The shooting at Sandy Hook Elementary School in Newtown, Conn., on Friday morning comes during a time when Connecticut is considered to have some of the stronger gun laws in the nation. According to “Gun Laws Matter 2012” from the Law Center to Prevent Gun Violence, Connecticut has the fourth strongest gun laws in the nation, which coincides with the state as having the sixth lowest gun death rate. The state also “exports crime guns at a rate that is less than half the national average,” according to “Gun Laws Matter 2012.”

But even with gun laws that are considered better than other states, the laws are by no means strict. Robyn Thomas, executive director of the Law Center to Prevent Gun Violence, told CBS Connecticut that background checks are not required on all transfers of firearms, giving easier access to those who would otherwise fail a background check.

When it comes to buying guns from licensed dealers in Connecticut, a gun license and eligibility certificate is needed. In Friday’s shooting, police confirmed that one of the guns used was a .22-caliber Long Rifle, a gun often used for sports shooting. According to the state, a state permit is not required to purchase a long gun in Connecticut such as the .22-caliber Long Rifle reportedly used in the tragedy. In regard to long guns in the state, there is a two-week period on transfers of long guns if the purchase is made through a licensed dealer. But if the purchase is made through a private dealer, there is no waiting period for access in Connecticut to the king of long gun used in the tragedy in Newtown.

“Some of the laws Connecticut does have includes a background-check law at gun shows, but there are no background checks required for private transfers of long guns,” Thomas said. “If I sold you my gun and you lived next door, you don’t have to have a background check. You’re not supposed to have assault weapons and .50-caliber rifles, but you can transfer and possess large caliber magazines through private dealers.”

Though the number of guns used Friday morning remains unclear at this point, a number of loopholes in the state’s gun laws could be examined. One of them is that the state does not limit the number of firearms that may be purchased at one time through both licensed and private dealers. The state also fails at regulating ammunition sales and imposing design safety standards on guns that make their way into the state, Thomas said. The unlimited number of firearms that can be purchased at once coupled with the lack of transparency on ammunition sales facilitates a loophole for which gun owners to build a potentially sizable arsenal through both licensed and private dealers.

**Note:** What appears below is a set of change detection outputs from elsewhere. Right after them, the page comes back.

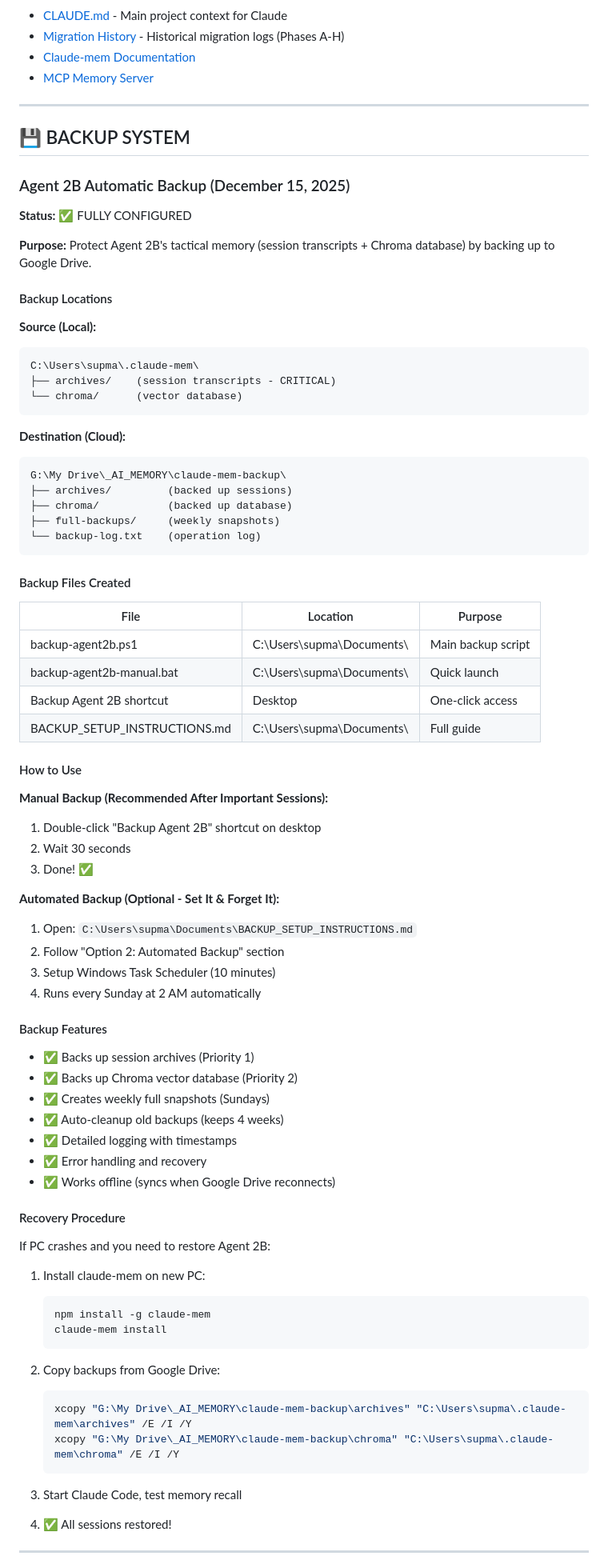
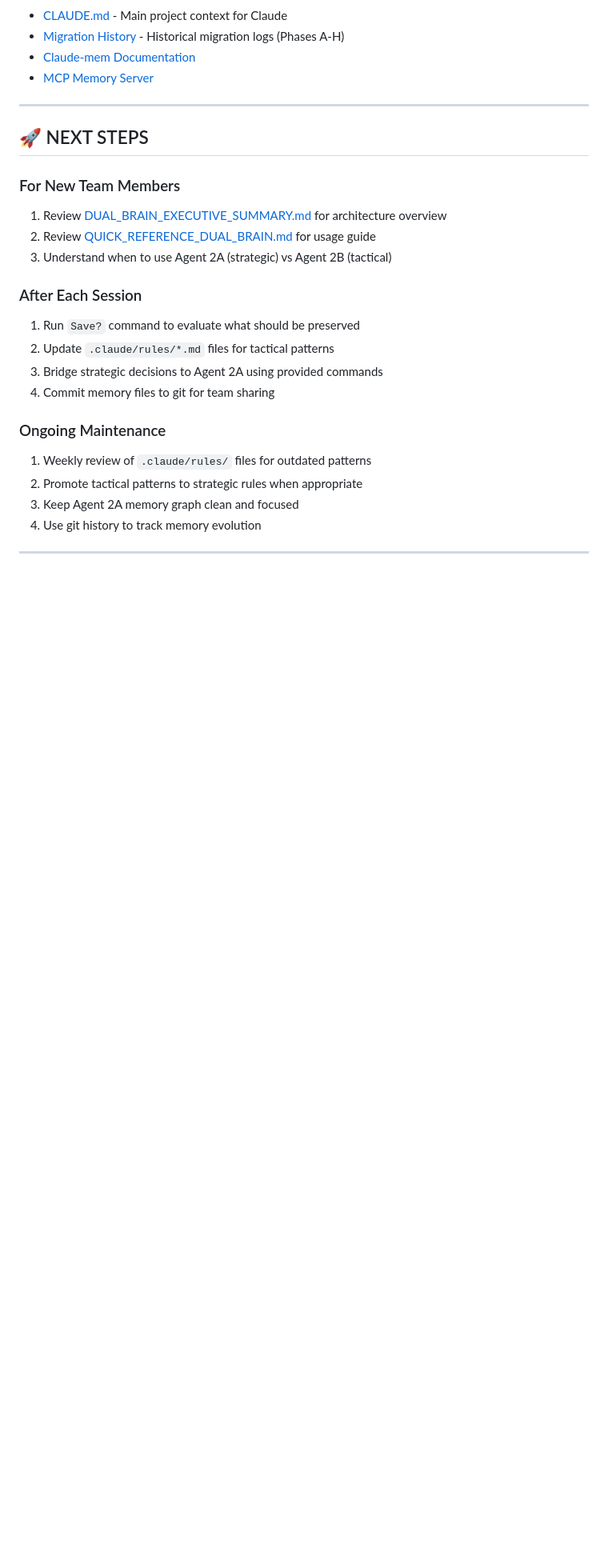
Before and after one commit to supmanu/beef-im, a Markdown page: DUAL_BRAIN_ARCHITECTURE.md, the part around one of its changes. Shown at 80% size. Rendered like a GitHub page; blank space fills up the shorter version.

````diff
--- a/DUAL_BRAIN_ARCHITECTURE.md
+++ b/DUAL_BRAIN_ARCHITECTURE.md
@@ -587,82 +584,24 @@ Consider adding **Agent 2C - "The Researcher"** (optional third brain):
 
 ---
 
-## 💾 BACKUP SYSTEM
+## 🚀 NEXT STEPS
 
-### Agent 2B Automatic Backup (December 15, 2025)
+### For New Team Members
+1. Review [DUAL_BRAIN_EXECUTIVE_SUMMARY.md](DUAL_BRAIN_EXECUTIVE_SUMMARY.md) for architecture overview
+2. Review [QUICK_REFERENCE_DUAL_BRAIN.md](QUICK_REFERENCE_DUAL_BRAIN.md) for usage guide
+3. Understand when to use Agent 2A (strategic) vs Agent 2B (tactical)
 
-**Status:** ✅ FULLY CONFIGURED
+### After Each Session
+1. Run `Save?` command to evaluate what should be preserved
+2. Update `.claude/rules/*.md` files for tactical patterns
+3. Bridge strategic decisions to Agent 2A using provided commands
+4. Commit memory files to git for team sharing
 
-**Purpose:** Protect Agent 2B's tactical memory (session transcripts + Chroma database) by backing up to Google Drive.
-
-#### Backup Locations
-
-**Source (Local):**
-```
-C:\Users\supma\.claude-mem\
-├── archives/    (session transcripts - CRITICAL)
-└── chroma/      (vector database)
-```
-
-**Destination (Cloud):**
-```
-G:\My Drive\_AI_MEMORY\claude-mem-backup\
-├── archives/         (backed up sessions)
-├── chroma/           (backed up database)
-├── full-backups/     (weekly snapshots)
-└── backup-log.txt    (operation log)
-```
-
-#### Backup Files Created
-
-| File | Location | Purpose |
-|------|----------|---------|
-| backup-agent2b.ps1 | C:\Users\supma\Documents\ | Main backup script |
-| backup-agent2b-manual.bat | C:\Users\supma\Documents\ | Quick launch |
-| Backup Agent 2B shortcut | Desktop | One-click access |
-| BACKUP_SETUP_INSTRUCTIONS.md | C:\Users\supma\Documents\ | Full guide |
-
-#### How to Use
-
-**Manual Backup (Recommended After Important Sessions):**
-1. Double-click "Backup Agent 2B" shortcut on desktop
-2. Wait 30 seconds
-3. Done! ✅
-
-**Automated Backup (Optional - Set It & Forget It):**
-1. Open: `C:\Users\supma\Documents\BACKUP_SETUP_INSTRUCTIONS.md`
-2. Follow "Option 2: Automated Backup" section
-3. Setup Windows Task Scheduler (10 minutes)
-4. Runs every Sunday at 2 AM automatically
-
-#### Backup Features
-
-- ✅ Backs up session archives (Priority 1)
-- ✅ Backs up Chroma vector database (Priority 2)
-- ✅ Creates weekly full snapshots (Sundays)
-- ✅ Auto-cleanup old backups (keeps 4 weeks)
-- ✅ Detailed logging with timestamps
-- ✅ Error handling and recovery
-- ✅ Works offline (syncs when Google Drive reconnects)
-
-#### Recovery Procedure
-
-If PC crashes and you need to restore Agent 2B:
-
-1. Install claude-mem on new PC:
-   ```bash
-   npm install -g claude-mem
-   claude-mem install
-   ```
-
-2. Copy backups from Google Drive:
-   ```powershell
-   xcopy "G:\My Drive\_AI_MEMORY\claude-mem-backup\archives" "C:\Users\supma\.claude-mem\archives" /E /I /Y
-   xcopy "G:\My Drive\_AI_MEMORY\claude-mem-backup\chroma" "C:\Users\supma\.claude-mem\chroma" /E /I /Y
-   ```
-
-3. Start Claude Code, test memory recall
-4. ✅ All sessions restored!
+### Ongoing Maintenance
+1. Weekly review of `.claude/rules/` files for outdated patterns
+2. Promote tactical patterns to strategic rules when appropriate
+3. Keep Agent 2A memory graph clean and focused
+4. Use git history to track memory evolution
 
 ---
 
````
Also changed, not shown: other parts of DUAL_BRAIN_ARCHITECTURE.md (+30 -55 lines), DUAL_BRAIN_EXECUTIVE_SUMMARY.md (+22 -21 lines), QUICK_REFERENCE_DUAL_BRAIN.md (+5 -1 lines).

“Connecticut does have good laws, but a lot more could be done,” Thomas said. “We continue to say that part of the issue is simply there are too many guns and they are too easy to get.”

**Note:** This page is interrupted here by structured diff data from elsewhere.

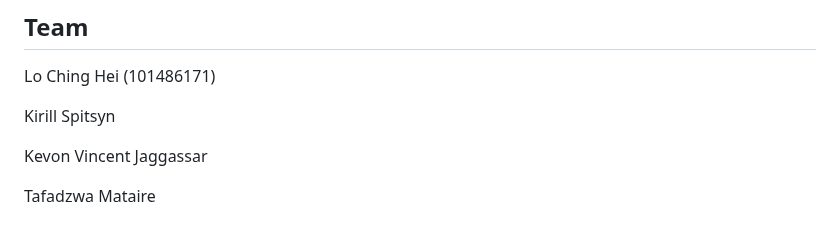
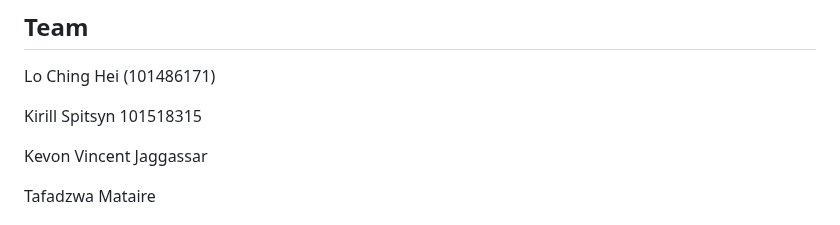
Before and after one commit to LoChingHei/BCDV4025_Project, a Markdown page: README.md, the part around the change. Rendered like a GitHub page.

```diff
--- a/README.md
+++ b/README.md
@@ -18,7 +18,7 @@ Fututre Plans: • Increased Traceability and Transparency: Blockchain will cont
 ## Team
 Lo Ching Hei (101486171)
 
-Kirill Spitsyn
+Kirill Spitsyn 101518315
 
 Kevon Vincent Jaggassar
 
```
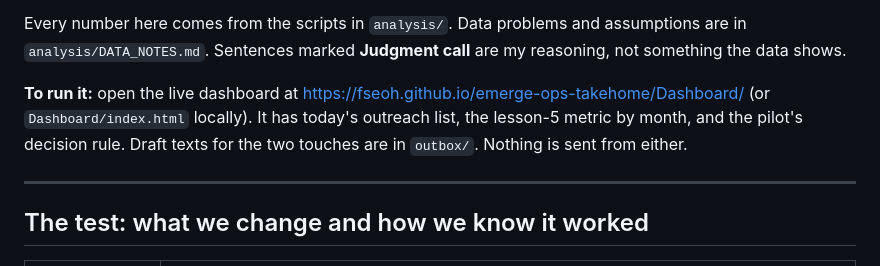
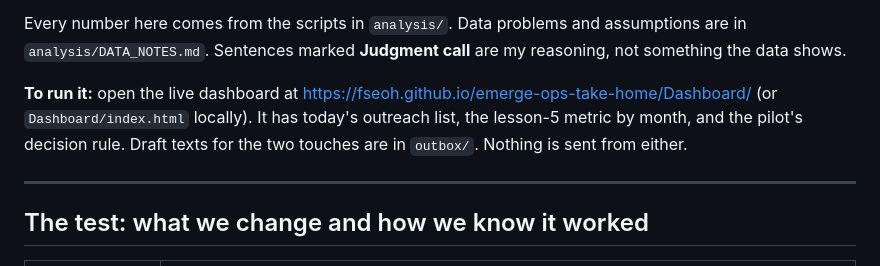
Before and after one commit to fseoh/emerge-ops-take-home, a Markdown page: COMMUNITY_PLAN.md, the part around the change. Drawn GitHub-style.

Commit message:
Point the dashboard link to the new repo
Co-Authored-By: Claude Opus 5.5 <noreply@anthropic.com>

```diff
--- a/COMMUNITY_PLAN.md
+++ b/COMMUNITY_PLAN.md
@@ -10,7 +10,7 @@
 
 Every number here comes from the scripts in `analysis/`. Data problems and assumptions are in `analysis/DATA_NOTES.md`. Sentences marked **Judgment call** are my reasoning, not something the data shows.
 
-**To run it:** open the live dashboard at https://fseoh.github.io/emerge-ops-takehome/Dashboard/ (or `Dashboard/index.html` locally). It has today's outreach list, the lesson-5 metric by month, and the pilot's decision rule. Draft texts for the two touches are in `outbox/`. Nothing is sent from either.
+**To run it:** open the live dashboard at https://fseoh.github.io/emerge-ops-take-home/Dashboard/ (or `Dashboard/index.html` locally). It has today's outreach list, the lesson-5 metric by month, and the pilot's decision rule. Draft texts for the two touches are in `outbox/`. Nothing is sent from either.
 
 ---
 
```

Following one of the most horrific school shootings in the country’s history, the tragedy could indeed bring about change in Connecticut. Thomas said she wouldn’t be surprised if background checks would be enforced on the transfers of all firearms in the state. She added that the ban of large capacity ammunition magazines could also come about if the state is serious about tightening up gun laws in the wake of the school shooting.

“When you focus on issues that impact mass shootings, people get their heads around what’s at stake,” Thomas said.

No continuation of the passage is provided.